■ **What you have to do**
Print the data exactly as written, but leave out each picture.

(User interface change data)
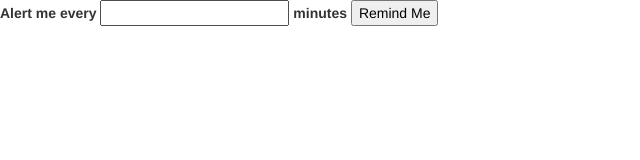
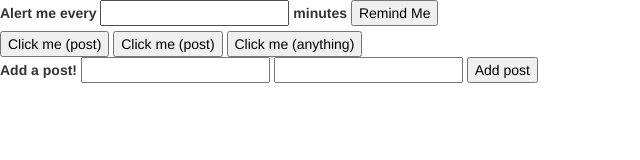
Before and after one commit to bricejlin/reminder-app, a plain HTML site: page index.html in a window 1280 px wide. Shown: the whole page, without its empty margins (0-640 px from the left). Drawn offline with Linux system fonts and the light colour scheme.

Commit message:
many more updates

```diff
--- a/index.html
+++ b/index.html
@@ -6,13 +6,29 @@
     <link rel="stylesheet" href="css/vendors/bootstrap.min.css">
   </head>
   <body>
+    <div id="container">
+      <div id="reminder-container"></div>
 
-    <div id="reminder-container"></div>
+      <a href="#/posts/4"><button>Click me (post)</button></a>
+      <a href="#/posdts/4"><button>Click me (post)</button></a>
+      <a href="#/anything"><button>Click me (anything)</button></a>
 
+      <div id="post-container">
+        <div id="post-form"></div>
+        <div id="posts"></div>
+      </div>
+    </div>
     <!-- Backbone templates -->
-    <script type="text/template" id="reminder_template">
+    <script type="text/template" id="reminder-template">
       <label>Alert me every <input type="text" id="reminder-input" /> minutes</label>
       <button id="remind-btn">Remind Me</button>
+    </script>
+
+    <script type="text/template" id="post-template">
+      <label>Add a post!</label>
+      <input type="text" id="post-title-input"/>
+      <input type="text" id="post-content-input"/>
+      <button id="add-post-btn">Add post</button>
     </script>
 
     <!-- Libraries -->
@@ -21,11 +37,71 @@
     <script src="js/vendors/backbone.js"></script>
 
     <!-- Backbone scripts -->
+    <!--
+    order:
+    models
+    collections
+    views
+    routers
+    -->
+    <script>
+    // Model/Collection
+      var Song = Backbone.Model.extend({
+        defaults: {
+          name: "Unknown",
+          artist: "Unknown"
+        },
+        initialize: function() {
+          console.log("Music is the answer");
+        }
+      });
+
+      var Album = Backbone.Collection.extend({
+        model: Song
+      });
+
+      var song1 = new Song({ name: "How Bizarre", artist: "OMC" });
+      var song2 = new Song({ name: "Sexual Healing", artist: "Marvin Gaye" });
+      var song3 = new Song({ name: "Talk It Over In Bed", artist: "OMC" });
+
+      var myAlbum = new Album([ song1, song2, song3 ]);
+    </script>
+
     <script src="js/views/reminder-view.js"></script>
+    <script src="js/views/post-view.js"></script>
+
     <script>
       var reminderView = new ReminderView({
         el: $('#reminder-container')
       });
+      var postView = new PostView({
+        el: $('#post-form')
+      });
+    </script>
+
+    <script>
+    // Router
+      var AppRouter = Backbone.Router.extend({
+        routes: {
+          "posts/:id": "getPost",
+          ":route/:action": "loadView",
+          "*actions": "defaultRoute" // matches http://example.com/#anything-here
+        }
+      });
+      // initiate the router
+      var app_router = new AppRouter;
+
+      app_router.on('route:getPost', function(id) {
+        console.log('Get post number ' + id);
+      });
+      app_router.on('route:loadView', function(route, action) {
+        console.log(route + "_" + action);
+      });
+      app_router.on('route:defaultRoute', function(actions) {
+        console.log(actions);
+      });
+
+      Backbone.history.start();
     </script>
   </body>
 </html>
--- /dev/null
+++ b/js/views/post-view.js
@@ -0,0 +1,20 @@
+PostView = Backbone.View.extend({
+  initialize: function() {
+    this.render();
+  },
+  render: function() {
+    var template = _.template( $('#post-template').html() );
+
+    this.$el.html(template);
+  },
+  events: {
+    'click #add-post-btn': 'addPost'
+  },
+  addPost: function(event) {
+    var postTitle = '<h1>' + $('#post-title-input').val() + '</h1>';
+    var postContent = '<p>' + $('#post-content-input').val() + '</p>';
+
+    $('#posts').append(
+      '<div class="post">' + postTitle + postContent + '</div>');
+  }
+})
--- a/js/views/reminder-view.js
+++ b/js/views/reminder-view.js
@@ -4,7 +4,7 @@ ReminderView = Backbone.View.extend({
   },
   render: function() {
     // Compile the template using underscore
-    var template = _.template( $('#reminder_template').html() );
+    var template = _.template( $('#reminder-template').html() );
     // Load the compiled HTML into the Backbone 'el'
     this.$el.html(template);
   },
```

■ **Solution for this exercise**
Before and after one commit to bricejlin/reminder-app, a plain HTML site: page index.html in a window 1280 px wide. Shown: the whole page, without its empty margins (0-640 px from the left). Drawn offline with Linux system fonts and the light colour scheme.

Commit message:
many more updates

```diff
--- a/index.html
+++ b/index.html
@@ -6,13 +6,29 @@
     <link rel="stylesheet" href="css/vendors/bootstrap.min.css">
   </head>
   <body>
+    <div id="container">
+      <div id="reminder-container"></div>
 
-    <div id="reminder-container"></div>
+      <a href="#/posts/4"><button>Click me (post)</button></a>
+      <a href="#/posdts/4"><button>Click me (post)</button></a>
+      <a href="#/anything"><button>Click me (anything)</button></a>
 
+      <div id="post-container">
+        <div id="post-form"></div>
+        <div id="posts"></div>
+      </div>
+    </div>
     <!-- Backbone templates -->
-    <script type="text/template" id="reminder_template">
+    <script type="text/template" id="reminder-template">
       <label>Alert me every <input type="text" id="reminder-input" /> minutes</label>
       <button id="remind-btn">Remind Me</button>
+    </script>
+
+    <script type="text/template" id="post-template">
+      <label>Add a post!</label>
+      <input type="text" id="post-title-input"/>
+      <input type="text" id="post-content-input"/>
+      <button id="add-post-btn">Add post</button>
     </script>
 
     <!-- Libraries -->
@@ -21,11 +37,71 @@
     <script src="js/vendors/backbone.js"></script>
 
     <!-- Backbone scripts -->
+    <!--
+    order:
+    models
+    collections
+    views
+    routers
+    -->
+    <script>
+    // Model/Collection
+      var Song = Backbone.Model.extend({
+        defaults: {
+          name: "Unknown",
+          artist: "Unknown"
+        },
+        initialize: function() {
+          console.log("Music is the answer");
+        }
+      });
+
+      var Album = Backbone.Collection.extend({
+        model: Song
+      });
+
+      var song1 = new Song({ name: "How Bizarre", artist: "OMC" });
+      var song2 = new Song({ name: "Sexual Healing", artist: "Marvin Gaye" });
+      var song3 = new Song({ name: "Talk It Over In Bed", artist: "OMC" });
+
+      var myAlbum = new Album([ song1, song2, song3 ]);
+    </script>
+
     <script src="js/views/reminder-view.js"></script>
+    <script src="js/views/post-view.js"></script>
+
     <script>
       var reminderView = new ReminderView({
         el: $('#reminder-container')
       });
+      var postView = new PostView({
+        el: $('#post-form')
+      });
+    </script>
+
+    <script>
+    // Router
+      var AppRouter = Backbone.Router.extend({
+        routes: {
+          "posts/:id": "getPost",
+          ":route/:action": "loadView",
+          "*actions": "defaultRoute" // matches http://example.com/#anything-here
+        }
+      });
+      // initiate the router
+      var app_router = new AppRouter;
+
+      app_router.on('route:getPost', function(id) {
+        console.log('Get post number ' + id);
+      });
+      app_router.on('route:loadView', function(route, action) {
+        console.log(route + "_" + action);
+      });
+      app_router.on('route:defaultRoute', function(actions) {
+        console.log(actions);
+      });
+
+      Backbone.history.start();
     </script>
   </body>
 </html>
--- /dev/null
+++ b/js/views/post-view.js
@@ -0,0 +1,20 @@
+PostView = Backbone.View.extend({
+  initialize: function() {
+    this.render();
+  },
+  render: function() {
+    var template = _.template( $('#post-template').html() );
+
+    this.$el.html(template);
+  },
+  events: {
+    'click #add-post-btn': 'addPost'
+  },
+  addPost: function(event) {
+    var postTitle = '<h1>' + $('#post-title-input').val() + '</h1>';
+    var postContent = '<p>' + $('#post-content-input').val() + '</p>';
+
+    $('#posts').append(
+      '<div class="post">' + postTitle + postContent + '</div>');
+  }
+})
--- a/js/views/reminder-view.js
+++ b/js/views/reminder-view.js
@@ -4,7 +4,7 @@ ReminderView = Backbone.View.extend({
   },
   render: function() {
     // Compile the template using underscore
-    var template = _.template( $('#reminder_template').html() );
+    var template = _.template( $('#reminder-template').html() );
     // Load the compiled HTML into the Backbone 'el'
     this.$el.html(template);
   },
```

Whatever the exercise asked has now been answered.